● PROBLEM REQUIREMENTS: Gather up every line from the entries below that uses the word "output".

BEGIN SUPPLIED ENTRIES

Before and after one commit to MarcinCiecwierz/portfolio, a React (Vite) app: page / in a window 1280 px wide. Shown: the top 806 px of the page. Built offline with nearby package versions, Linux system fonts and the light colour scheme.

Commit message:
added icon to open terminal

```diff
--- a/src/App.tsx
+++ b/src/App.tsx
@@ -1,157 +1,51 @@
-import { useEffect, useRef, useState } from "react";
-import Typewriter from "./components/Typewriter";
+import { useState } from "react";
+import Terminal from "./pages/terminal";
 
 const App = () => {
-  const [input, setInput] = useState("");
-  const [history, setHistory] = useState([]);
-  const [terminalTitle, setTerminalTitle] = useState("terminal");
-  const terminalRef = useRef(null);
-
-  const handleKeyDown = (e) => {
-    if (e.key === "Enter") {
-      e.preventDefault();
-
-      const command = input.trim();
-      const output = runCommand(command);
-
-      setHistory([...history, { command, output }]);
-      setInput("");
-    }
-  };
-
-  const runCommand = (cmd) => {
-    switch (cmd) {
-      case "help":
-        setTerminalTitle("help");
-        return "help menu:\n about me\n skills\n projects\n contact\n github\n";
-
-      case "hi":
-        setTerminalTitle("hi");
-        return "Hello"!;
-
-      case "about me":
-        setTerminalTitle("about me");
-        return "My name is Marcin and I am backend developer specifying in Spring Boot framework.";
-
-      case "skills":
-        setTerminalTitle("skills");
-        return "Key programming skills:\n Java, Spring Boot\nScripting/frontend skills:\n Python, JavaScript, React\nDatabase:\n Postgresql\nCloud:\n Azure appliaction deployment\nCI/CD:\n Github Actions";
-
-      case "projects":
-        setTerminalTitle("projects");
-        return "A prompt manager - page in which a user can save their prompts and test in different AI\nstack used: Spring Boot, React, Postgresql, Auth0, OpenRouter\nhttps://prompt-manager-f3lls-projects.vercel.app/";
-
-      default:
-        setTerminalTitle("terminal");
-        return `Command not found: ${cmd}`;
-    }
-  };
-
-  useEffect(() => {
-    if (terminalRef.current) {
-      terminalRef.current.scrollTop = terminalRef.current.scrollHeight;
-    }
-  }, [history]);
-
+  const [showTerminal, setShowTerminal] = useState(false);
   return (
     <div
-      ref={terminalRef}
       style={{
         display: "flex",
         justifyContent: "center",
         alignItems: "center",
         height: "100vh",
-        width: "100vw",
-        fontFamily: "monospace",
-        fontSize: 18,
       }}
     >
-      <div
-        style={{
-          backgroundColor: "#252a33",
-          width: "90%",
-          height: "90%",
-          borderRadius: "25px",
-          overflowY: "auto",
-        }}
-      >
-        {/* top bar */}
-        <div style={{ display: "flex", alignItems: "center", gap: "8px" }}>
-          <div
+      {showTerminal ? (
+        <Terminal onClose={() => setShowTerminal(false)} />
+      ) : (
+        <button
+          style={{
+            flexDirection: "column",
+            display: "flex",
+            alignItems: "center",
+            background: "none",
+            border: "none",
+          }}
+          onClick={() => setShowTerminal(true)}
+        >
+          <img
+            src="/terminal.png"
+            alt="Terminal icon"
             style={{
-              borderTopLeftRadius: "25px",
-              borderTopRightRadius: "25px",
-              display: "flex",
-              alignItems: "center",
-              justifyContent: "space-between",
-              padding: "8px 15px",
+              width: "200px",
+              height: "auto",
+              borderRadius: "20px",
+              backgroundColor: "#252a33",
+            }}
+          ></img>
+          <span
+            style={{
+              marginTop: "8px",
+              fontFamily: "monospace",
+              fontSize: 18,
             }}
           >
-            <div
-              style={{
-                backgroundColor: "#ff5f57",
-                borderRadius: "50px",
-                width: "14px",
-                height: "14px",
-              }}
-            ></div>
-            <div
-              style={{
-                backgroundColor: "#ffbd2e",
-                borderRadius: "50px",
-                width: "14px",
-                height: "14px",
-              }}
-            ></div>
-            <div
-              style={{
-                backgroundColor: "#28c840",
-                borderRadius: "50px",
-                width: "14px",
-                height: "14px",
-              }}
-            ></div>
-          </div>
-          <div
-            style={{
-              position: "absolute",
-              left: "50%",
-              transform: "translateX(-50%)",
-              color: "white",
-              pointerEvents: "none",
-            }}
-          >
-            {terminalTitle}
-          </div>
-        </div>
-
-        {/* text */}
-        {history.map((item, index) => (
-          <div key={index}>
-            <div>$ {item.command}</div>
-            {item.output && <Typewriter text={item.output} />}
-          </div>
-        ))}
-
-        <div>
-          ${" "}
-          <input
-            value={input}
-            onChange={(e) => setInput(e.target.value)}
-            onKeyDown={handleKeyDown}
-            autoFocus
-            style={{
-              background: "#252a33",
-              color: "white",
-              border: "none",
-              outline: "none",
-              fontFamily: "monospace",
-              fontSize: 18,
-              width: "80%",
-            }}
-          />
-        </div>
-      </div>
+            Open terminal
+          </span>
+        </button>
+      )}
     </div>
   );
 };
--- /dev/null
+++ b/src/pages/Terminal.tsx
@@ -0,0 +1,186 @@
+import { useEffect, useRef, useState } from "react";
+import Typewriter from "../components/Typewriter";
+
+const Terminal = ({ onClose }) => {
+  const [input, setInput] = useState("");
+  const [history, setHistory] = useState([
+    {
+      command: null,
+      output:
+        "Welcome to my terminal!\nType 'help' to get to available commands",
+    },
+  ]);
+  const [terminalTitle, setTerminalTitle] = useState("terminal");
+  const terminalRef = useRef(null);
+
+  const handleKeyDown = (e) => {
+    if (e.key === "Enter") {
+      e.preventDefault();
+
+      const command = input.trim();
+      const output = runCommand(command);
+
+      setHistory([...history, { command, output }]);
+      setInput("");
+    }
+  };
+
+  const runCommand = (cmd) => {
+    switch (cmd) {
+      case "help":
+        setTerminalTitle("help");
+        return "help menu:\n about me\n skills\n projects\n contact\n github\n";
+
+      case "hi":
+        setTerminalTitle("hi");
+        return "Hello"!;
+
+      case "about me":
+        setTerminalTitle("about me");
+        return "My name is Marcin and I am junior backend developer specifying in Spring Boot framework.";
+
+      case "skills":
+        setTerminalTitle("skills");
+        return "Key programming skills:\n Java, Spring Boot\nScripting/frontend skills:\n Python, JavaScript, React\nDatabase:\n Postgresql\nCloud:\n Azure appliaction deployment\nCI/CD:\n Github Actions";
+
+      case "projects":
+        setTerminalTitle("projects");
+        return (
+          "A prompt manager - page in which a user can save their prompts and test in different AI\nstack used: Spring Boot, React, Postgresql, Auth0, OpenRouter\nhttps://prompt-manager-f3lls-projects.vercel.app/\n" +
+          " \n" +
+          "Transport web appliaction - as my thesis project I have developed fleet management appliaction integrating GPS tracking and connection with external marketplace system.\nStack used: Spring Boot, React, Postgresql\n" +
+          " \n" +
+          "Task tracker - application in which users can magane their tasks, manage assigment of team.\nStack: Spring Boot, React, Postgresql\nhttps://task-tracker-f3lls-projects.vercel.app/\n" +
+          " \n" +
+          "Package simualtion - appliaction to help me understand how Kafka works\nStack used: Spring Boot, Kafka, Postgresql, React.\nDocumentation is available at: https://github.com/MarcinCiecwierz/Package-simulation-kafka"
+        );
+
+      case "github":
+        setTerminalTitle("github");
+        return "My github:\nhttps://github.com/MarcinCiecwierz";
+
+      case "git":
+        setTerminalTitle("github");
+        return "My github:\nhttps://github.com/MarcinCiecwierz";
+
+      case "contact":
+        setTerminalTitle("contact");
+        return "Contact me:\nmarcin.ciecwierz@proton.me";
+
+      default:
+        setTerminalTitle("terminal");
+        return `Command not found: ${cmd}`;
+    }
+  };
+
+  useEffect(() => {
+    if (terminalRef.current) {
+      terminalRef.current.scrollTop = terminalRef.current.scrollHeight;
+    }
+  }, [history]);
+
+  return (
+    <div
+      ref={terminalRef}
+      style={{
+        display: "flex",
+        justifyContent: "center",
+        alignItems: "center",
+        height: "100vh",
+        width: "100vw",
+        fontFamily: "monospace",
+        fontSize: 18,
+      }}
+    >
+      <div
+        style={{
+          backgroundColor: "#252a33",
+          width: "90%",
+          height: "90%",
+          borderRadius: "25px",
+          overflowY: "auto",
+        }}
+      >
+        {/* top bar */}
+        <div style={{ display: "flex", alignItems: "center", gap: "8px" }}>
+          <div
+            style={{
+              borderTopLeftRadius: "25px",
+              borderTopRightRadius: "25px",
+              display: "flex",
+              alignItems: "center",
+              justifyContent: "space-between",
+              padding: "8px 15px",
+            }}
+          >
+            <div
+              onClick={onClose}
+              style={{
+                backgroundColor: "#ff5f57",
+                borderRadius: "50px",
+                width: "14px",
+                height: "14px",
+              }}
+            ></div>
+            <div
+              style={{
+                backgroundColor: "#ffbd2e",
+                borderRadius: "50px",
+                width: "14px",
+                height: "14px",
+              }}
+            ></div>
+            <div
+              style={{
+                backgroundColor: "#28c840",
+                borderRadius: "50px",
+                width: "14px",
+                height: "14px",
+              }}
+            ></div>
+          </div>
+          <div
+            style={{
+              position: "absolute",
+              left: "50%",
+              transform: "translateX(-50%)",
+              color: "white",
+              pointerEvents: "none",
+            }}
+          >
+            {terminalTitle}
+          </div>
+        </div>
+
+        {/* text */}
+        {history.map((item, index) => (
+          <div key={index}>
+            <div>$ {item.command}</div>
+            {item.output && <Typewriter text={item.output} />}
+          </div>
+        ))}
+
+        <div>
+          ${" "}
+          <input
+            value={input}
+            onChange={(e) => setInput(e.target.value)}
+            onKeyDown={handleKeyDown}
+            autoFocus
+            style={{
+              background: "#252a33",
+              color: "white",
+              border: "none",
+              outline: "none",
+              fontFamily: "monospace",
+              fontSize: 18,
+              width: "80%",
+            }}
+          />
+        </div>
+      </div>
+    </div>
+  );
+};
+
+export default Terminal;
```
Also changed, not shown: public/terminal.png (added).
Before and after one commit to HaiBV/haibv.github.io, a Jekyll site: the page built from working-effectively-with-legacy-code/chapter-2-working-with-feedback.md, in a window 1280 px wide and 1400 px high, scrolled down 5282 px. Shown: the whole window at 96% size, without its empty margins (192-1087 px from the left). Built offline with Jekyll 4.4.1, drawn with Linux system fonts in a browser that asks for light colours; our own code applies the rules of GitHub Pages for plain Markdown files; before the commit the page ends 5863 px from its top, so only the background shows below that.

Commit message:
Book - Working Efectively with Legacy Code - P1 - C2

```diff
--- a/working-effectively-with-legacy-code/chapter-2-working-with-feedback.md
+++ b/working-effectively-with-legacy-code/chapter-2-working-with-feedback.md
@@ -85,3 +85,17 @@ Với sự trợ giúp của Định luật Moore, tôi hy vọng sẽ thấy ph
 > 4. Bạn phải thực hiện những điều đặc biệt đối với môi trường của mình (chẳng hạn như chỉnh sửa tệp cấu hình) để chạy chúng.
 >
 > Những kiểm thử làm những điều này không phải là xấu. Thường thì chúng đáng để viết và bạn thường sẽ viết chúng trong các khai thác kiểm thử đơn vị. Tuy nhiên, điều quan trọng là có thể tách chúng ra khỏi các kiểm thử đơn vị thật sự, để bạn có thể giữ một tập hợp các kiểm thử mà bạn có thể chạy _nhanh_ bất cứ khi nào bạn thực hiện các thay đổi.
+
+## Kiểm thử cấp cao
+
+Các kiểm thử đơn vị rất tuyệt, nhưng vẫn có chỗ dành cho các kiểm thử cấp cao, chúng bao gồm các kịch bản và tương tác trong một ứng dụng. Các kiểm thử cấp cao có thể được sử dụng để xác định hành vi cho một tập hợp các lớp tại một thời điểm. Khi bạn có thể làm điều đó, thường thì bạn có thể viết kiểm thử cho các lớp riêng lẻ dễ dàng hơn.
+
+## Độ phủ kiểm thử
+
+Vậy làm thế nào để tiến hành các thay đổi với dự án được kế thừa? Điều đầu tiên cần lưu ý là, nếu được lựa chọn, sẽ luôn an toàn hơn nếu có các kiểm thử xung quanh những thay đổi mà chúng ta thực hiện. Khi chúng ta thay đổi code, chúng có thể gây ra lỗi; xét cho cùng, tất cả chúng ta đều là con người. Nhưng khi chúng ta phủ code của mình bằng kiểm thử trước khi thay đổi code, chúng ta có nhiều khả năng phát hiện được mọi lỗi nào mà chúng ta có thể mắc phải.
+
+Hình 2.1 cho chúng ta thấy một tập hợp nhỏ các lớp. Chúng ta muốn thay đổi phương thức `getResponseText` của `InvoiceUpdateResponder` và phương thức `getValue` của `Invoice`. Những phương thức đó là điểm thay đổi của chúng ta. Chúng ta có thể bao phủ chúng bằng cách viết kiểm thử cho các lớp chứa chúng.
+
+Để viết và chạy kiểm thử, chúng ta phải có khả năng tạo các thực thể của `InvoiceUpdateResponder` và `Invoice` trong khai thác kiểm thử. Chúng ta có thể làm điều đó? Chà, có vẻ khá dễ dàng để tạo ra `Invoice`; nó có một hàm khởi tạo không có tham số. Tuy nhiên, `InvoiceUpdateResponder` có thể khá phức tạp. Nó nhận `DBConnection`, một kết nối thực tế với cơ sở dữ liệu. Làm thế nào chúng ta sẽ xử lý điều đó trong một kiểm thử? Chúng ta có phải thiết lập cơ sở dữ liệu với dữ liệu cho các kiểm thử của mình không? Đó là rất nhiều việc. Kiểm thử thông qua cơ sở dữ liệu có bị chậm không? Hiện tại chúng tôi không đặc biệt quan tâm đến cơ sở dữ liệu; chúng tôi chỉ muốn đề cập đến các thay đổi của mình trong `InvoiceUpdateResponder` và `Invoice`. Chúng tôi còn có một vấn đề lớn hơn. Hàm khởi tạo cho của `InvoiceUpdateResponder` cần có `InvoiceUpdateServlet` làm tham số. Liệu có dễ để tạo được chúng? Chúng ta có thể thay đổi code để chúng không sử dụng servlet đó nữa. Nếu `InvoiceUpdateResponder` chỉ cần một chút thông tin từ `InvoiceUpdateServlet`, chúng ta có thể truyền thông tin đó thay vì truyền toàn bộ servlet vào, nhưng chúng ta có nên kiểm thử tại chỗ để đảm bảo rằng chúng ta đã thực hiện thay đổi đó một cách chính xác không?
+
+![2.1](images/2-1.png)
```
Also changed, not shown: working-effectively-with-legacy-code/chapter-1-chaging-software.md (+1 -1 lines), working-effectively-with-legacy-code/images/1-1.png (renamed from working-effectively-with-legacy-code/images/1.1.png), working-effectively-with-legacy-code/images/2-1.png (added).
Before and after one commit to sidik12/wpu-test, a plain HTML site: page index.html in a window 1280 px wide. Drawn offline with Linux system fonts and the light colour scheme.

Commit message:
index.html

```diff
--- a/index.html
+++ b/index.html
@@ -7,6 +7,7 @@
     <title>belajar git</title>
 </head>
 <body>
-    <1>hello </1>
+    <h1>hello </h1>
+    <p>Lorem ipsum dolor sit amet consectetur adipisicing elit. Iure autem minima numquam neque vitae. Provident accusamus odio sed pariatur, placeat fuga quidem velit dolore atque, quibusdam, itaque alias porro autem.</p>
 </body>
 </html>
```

END SUPPLIED ENTRIES

● SOLUTION TO THIS PROBLEM:
-      const output = runCommand(command);
-      setHistory([...history, { command, output }]);
-            {item.output && <Typewriter text={item.output} />}
+      output:
+      const output = runCommand(command);
+      setHistory([...history, { command, output }]);
+            {item.output && <Typewriter text={item.output} />}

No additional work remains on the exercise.